One platform may underpin both a “compact-class Multi-Purpose Van” for Vauxhall (perhaps along the lines of the next Vauxhall Combo, replacing the current vehicle co-developed with Fiat) and “a compact-class Crossover Utility Vehicle for the Peugeot brand.” This is likely to be along the lines of a replacement for the 4007, the current version of which was developed with Mitsubishi.

The firms are also planning a joint small MPV platform, which uses Citroen's know-how in building small, well packaged and good value people carriers. This could be used to underpin the next Citroen C3 Picasso and Meriva.
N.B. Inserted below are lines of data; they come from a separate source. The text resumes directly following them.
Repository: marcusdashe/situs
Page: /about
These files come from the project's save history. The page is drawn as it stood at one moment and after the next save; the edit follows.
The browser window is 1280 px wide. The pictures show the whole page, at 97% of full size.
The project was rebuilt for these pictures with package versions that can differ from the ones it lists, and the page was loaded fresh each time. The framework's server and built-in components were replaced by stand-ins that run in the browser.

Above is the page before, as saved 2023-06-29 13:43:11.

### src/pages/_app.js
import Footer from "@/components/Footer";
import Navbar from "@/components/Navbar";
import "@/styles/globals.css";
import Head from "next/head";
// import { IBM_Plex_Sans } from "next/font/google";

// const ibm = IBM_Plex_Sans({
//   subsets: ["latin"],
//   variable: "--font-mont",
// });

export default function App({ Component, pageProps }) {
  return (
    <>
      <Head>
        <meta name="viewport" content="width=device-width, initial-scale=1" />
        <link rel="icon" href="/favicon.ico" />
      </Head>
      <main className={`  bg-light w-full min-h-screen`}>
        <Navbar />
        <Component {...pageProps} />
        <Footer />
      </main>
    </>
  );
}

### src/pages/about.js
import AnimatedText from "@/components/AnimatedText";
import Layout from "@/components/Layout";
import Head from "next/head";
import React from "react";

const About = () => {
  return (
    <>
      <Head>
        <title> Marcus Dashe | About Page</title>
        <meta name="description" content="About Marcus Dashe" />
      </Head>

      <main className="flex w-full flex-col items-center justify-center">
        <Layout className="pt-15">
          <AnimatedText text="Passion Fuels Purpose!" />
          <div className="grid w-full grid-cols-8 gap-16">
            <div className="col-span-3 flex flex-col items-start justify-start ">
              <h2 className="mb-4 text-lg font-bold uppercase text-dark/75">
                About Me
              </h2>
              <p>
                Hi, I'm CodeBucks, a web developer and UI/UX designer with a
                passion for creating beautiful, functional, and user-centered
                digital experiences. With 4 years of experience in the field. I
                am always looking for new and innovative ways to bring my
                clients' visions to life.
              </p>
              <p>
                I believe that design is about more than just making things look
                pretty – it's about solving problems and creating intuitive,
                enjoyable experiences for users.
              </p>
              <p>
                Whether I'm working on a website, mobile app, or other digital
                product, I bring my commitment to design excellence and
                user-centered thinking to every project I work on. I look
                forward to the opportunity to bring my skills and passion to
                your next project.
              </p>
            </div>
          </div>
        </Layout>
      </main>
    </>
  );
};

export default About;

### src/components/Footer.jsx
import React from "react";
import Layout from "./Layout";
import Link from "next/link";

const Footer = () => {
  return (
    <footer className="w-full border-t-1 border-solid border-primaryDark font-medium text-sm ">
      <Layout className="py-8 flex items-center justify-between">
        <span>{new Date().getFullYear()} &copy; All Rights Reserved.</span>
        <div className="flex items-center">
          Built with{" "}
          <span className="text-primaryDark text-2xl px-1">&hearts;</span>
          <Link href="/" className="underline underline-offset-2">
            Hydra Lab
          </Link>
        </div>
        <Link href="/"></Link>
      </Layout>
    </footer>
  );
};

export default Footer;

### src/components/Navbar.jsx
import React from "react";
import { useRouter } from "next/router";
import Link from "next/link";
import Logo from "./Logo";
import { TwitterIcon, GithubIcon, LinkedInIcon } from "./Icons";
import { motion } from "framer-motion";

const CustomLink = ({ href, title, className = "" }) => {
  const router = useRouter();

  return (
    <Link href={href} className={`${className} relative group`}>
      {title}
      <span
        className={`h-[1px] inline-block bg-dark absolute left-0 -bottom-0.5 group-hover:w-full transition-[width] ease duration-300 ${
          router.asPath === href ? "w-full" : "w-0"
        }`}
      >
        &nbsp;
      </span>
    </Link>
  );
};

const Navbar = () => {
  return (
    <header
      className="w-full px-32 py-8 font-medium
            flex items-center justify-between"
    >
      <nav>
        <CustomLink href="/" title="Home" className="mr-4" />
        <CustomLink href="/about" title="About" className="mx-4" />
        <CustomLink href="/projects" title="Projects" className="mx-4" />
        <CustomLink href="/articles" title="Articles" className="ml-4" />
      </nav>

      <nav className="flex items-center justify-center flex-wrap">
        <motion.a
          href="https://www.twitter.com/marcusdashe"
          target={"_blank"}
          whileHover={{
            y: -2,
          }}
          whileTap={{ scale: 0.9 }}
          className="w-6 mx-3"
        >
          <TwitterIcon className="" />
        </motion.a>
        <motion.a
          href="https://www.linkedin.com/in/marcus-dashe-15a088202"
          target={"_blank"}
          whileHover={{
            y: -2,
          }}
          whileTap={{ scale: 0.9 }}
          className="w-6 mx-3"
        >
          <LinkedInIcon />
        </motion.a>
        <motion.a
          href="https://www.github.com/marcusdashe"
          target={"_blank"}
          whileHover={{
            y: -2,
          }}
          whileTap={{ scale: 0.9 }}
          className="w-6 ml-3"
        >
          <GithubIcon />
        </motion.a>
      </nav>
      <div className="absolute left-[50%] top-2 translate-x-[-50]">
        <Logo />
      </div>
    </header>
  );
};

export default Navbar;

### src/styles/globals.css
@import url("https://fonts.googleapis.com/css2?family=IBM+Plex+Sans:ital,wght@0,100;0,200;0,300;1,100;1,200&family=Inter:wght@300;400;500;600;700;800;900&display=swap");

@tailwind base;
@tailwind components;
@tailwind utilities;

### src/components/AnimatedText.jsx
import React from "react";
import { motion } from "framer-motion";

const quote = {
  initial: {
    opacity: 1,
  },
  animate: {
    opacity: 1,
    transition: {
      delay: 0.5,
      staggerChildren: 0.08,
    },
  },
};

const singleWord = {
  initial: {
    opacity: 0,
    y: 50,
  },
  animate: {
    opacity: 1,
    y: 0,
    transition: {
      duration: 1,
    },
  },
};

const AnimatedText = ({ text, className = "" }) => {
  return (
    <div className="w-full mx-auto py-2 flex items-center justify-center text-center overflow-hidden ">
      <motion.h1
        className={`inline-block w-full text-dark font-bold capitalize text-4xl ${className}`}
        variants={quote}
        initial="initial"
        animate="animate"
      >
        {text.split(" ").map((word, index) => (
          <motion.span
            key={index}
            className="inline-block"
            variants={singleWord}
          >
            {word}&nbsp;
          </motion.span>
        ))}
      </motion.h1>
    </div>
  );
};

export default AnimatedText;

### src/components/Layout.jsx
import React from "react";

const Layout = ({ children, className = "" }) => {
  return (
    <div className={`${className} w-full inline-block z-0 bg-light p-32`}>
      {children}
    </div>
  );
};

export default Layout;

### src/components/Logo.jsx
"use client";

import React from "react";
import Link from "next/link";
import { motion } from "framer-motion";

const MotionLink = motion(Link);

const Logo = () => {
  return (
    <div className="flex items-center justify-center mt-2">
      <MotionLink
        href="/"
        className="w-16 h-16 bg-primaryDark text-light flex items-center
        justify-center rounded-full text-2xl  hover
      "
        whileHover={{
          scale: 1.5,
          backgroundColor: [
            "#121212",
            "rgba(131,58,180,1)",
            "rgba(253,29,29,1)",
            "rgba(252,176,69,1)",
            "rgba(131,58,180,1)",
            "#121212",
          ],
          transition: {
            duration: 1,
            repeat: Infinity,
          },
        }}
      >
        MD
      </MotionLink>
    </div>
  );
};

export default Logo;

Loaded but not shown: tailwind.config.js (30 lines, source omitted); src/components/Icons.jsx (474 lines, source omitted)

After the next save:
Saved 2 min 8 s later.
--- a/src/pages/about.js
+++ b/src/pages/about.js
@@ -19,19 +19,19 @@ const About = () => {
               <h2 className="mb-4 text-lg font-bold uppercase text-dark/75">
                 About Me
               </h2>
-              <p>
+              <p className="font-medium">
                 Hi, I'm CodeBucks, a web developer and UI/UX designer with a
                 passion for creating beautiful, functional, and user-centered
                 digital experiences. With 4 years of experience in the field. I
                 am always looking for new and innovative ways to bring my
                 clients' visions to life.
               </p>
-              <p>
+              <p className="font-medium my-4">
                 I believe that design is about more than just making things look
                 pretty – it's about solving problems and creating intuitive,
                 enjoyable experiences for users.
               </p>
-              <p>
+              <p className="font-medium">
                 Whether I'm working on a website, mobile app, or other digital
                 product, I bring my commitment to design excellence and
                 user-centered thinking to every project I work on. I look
The third platform to be investigated will be “an upgraded low CO2 small car segment platform to feed Vauxhall’s and PSA’s next-generation of cars in Europe and other regions.” This translates as a platform that could underpin the next, next generation of Vauxhall Corsa and Adam, the Peugeot 208 and the Citroen C3 and DS3.

Finally, there’s a likelihood that the next Vauxhall Insignia, Peugeot 508 and Citroen C5 will also share a platform in order to make the sales numbers work, as buyers shun traditional mainstream saloons in favour of crossovers and smaller cars sold by more premium brands. This platform could also be used to underpin Astra, 308 and C4-sized cars, too.

A spokesman for the GM side of the deal did say that "nothing is cast in stone... the agreement is more about identifying platforms where savings could be made, then getting together as a team and going to the supply base."

He added that there's plenty of willingness to see the deal work out, with the potential for an announcement about the project's future "within the next six months."